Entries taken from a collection
____________
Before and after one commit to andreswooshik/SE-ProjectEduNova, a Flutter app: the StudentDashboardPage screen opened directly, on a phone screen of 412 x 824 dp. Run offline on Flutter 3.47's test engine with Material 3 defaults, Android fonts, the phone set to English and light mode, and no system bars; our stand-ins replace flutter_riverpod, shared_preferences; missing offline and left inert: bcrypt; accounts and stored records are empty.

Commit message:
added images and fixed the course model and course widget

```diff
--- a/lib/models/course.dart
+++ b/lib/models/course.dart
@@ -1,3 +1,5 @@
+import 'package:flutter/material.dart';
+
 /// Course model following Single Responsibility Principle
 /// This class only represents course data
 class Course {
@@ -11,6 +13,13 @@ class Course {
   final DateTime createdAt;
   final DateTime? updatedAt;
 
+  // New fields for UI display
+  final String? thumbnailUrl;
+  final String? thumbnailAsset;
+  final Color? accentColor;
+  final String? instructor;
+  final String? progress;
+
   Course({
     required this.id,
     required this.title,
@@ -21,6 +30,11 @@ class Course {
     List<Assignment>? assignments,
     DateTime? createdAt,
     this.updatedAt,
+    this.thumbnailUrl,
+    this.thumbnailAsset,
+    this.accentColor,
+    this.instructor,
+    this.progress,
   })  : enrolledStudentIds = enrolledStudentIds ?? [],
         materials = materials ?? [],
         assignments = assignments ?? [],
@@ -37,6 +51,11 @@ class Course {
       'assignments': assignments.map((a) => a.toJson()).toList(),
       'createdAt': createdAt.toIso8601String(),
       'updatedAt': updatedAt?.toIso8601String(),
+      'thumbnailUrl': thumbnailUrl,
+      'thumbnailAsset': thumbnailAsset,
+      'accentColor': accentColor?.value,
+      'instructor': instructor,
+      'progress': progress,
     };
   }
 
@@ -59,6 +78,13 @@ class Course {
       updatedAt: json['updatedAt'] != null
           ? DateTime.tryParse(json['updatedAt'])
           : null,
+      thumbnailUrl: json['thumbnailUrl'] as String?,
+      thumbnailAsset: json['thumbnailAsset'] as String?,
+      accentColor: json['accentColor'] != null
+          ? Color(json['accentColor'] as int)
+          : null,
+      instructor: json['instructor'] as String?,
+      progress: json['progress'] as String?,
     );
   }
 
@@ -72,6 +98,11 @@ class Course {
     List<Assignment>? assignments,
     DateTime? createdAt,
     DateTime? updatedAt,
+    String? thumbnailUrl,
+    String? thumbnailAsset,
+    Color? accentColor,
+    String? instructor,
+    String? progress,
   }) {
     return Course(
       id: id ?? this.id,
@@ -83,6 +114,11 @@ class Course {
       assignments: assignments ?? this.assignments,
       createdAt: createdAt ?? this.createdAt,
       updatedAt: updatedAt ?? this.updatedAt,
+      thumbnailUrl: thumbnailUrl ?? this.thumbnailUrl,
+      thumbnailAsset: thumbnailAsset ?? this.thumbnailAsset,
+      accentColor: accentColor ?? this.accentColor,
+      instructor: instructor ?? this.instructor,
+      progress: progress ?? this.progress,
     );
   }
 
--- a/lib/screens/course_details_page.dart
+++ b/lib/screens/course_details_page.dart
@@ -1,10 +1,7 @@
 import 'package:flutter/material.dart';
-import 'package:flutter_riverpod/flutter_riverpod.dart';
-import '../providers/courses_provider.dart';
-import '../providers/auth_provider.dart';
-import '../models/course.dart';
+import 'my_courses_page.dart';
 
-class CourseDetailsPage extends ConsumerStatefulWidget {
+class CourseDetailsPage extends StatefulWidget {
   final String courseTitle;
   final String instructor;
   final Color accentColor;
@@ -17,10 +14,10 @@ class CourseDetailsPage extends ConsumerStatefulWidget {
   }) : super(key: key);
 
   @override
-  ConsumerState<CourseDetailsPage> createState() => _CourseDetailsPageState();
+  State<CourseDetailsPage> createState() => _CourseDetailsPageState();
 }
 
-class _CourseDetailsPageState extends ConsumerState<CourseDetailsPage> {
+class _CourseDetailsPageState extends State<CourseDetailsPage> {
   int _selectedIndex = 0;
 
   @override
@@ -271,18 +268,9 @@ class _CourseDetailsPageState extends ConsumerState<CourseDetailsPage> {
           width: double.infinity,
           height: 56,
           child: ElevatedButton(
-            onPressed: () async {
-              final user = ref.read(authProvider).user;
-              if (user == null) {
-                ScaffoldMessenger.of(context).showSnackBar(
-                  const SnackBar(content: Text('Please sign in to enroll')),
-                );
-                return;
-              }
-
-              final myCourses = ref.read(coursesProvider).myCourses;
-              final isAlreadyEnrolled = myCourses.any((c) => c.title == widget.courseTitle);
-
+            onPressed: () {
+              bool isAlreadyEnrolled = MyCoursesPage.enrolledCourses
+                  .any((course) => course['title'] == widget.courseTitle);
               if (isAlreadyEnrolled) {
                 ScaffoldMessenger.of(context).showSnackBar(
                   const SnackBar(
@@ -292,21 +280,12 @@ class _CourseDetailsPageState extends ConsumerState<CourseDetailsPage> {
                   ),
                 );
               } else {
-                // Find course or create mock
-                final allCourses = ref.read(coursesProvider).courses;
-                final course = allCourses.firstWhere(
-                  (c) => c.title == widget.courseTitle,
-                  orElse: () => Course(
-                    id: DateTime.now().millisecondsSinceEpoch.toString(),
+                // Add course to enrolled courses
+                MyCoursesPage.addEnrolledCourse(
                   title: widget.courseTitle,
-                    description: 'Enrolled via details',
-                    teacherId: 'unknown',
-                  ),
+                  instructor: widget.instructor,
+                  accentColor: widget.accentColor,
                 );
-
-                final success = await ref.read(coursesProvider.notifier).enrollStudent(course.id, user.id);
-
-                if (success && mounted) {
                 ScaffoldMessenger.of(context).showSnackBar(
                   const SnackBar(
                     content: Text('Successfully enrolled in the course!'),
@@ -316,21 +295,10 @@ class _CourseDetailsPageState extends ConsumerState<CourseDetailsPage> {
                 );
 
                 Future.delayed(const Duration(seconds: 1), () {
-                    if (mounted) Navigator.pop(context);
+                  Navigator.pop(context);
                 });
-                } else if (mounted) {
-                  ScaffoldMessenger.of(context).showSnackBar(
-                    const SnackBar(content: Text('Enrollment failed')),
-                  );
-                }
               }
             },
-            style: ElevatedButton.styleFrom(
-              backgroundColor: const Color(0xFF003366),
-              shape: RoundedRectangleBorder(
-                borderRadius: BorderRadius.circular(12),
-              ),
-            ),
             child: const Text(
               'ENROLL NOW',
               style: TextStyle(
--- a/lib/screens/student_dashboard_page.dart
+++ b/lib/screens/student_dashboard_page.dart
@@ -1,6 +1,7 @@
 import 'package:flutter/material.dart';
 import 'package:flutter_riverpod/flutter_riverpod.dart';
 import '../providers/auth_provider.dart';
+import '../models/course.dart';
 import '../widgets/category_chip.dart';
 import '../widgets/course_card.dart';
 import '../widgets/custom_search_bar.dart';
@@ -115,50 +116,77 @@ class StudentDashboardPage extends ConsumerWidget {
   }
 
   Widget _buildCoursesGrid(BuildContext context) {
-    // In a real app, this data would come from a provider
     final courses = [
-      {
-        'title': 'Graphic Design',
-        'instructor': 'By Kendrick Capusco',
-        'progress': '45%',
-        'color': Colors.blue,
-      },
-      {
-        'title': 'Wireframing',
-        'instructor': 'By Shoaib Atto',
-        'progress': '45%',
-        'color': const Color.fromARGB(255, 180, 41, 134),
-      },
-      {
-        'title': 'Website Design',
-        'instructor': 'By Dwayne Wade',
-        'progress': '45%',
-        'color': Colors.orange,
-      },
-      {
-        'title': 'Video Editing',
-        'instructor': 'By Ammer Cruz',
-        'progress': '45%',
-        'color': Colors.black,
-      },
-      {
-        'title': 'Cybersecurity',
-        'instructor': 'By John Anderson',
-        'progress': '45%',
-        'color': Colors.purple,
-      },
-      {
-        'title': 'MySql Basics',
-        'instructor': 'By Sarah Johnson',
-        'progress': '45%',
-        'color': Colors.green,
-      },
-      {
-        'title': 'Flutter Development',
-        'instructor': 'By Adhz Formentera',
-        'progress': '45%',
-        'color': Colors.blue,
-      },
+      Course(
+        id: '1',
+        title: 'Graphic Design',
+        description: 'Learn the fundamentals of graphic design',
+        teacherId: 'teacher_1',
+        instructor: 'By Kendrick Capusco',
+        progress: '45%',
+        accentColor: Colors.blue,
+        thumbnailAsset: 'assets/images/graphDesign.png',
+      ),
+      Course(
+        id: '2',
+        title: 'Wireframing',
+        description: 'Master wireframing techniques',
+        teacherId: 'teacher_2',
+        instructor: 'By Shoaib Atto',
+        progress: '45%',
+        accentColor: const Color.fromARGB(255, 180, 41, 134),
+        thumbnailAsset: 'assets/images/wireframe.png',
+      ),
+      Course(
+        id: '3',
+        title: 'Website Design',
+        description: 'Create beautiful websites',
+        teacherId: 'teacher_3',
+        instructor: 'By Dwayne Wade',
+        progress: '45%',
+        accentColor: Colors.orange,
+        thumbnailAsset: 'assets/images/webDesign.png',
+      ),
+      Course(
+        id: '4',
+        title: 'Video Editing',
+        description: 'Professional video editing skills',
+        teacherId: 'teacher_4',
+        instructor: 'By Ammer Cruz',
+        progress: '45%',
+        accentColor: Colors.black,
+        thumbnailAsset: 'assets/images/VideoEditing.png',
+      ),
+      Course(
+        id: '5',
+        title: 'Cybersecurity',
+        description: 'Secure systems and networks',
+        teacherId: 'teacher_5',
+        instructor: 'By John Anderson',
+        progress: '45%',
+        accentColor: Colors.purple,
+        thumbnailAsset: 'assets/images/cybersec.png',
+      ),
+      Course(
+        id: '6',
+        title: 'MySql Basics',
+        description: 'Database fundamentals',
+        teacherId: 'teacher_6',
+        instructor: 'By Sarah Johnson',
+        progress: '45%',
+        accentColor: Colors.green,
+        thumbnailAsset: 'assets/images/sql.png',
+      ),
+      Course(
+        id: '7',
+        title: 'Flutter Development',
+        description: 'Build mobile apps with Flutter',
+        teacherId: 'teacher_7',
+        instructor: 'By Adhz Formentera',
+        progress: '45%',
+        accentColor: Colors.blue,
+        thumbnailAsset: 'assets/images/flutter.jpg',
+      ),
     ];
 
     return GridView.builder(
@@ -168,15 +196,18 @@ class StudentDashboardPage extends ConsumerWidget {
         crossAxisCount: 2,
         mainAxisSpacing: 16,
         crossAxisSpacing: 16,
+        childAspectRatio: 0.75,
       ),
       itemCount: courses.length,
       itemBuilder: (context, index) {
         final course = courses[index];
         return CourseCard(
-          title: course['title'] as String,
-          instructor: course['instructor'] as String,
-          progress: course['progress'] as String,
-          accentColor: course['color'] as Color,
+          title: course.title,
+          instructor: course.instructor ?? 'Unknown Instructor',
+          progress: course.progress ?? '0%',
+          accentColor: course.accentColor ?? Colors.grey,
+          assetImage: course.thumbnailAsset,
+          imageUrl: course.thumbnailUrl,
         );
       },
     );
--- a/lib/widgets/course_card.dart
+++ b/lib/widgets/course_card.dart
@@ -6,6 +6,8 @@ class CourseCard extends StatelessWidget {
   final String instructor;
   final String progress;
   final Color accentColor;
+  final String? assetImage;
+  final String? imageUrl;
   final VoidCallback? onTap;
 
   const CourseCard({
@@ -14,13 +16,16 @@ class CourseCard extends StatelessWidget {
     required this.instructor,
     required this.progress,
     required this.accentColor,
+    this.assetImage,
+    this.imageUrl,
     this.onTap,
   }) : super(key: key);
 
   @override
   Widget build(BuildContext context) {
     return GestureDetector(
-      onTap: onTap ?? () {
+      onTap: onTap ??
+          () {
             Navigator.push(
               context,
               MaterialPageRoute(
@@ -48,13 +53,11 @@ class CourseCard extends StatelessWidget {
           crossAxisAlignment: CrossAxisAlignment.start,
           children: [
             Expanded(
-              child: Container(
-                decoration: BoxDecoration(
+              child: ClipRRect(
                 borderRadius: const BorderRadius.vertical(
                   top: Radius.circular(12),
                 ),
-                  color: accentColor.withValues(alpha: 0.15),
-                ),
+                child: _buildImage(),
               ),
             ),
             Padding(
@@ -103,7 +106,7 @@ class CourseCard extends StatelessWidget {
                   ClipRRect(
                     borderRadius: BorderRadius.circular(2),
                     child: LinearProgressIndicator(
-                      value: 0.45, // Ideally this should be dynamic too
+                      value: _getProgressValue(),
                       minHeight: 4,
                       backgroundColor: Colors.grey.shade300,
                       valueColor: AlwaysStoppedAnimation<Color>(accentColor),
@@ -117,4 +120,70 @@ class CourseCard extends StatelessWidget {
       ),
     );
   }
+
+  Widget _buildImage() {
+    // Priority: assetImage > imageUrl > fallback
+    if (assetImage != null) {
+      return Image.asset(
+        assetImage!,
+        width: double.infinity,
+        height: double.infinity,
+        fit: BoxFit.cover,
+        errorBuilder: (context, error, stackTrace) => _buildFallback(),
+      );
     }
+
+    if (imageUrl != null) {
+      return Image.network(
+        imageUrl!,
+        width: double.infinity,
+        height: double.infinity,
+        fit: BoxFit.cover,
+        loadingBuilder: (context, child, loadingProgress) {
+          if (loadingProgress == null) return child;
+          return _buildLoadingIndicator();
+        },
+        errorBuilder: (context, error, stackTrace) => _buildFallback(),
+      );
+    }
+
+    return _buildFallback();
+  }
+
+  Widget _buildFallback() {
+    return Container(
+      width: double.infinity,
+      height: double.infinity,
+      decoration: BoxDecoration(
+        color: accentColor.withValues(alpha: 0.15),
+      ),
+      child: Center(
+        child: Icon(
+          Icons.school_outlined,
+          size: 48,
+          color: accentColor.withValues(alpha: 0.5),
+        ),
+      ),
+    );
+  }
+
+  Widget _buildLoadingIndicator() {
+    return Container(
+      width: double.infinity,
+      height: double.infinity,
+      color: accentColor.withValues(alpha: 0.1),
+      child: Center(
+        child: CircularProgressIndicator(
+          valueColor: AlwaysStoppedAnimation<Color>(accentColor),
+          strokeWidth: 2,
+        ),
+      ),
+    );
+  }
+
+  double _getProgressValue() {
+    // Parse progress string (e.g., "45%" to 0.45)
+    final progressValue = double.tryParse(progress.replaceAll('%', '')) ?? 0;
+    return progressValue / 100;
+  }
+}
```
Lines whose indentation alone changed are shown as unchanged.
____________
### Exercise instructions
The answer must be every line of the data that holds the word "CourseDetailsPage".

### Written reply
-class CourseDetailsPage extends ConsumerStatefulWidget {
+class CourseDetailsPage extends StatefulWidget {
@@ -17,10 +14,10 @@ class CourseDetailsPage extends ConsumerStatefulWidget {
-  ConsumerState<CourseDetailsPage> createState() => _CourseDetailsPageState();
+  State<CourseDetailsPage> createState() => _CourseDetailsPageState();
-class _CourseDetailsPageState extends ConsumerState<CourseDetailsPage> {
+class _CourseDetailsPageState extends State<CourseDetailsPage> {
@@ -271,18 +268,9 @@ class _CourseDetailsPageState extends ConsumerState<CourseDetailsPage> {
@@ -292,21 +280,12 @@ class _CourseDetailsPageState extends ConsumerState<CourseDetailsPage> {
@@ -316,21 +295,10 @@ class _CourseDetailsPageState extends ConsumerState<CourseDetailsPage> {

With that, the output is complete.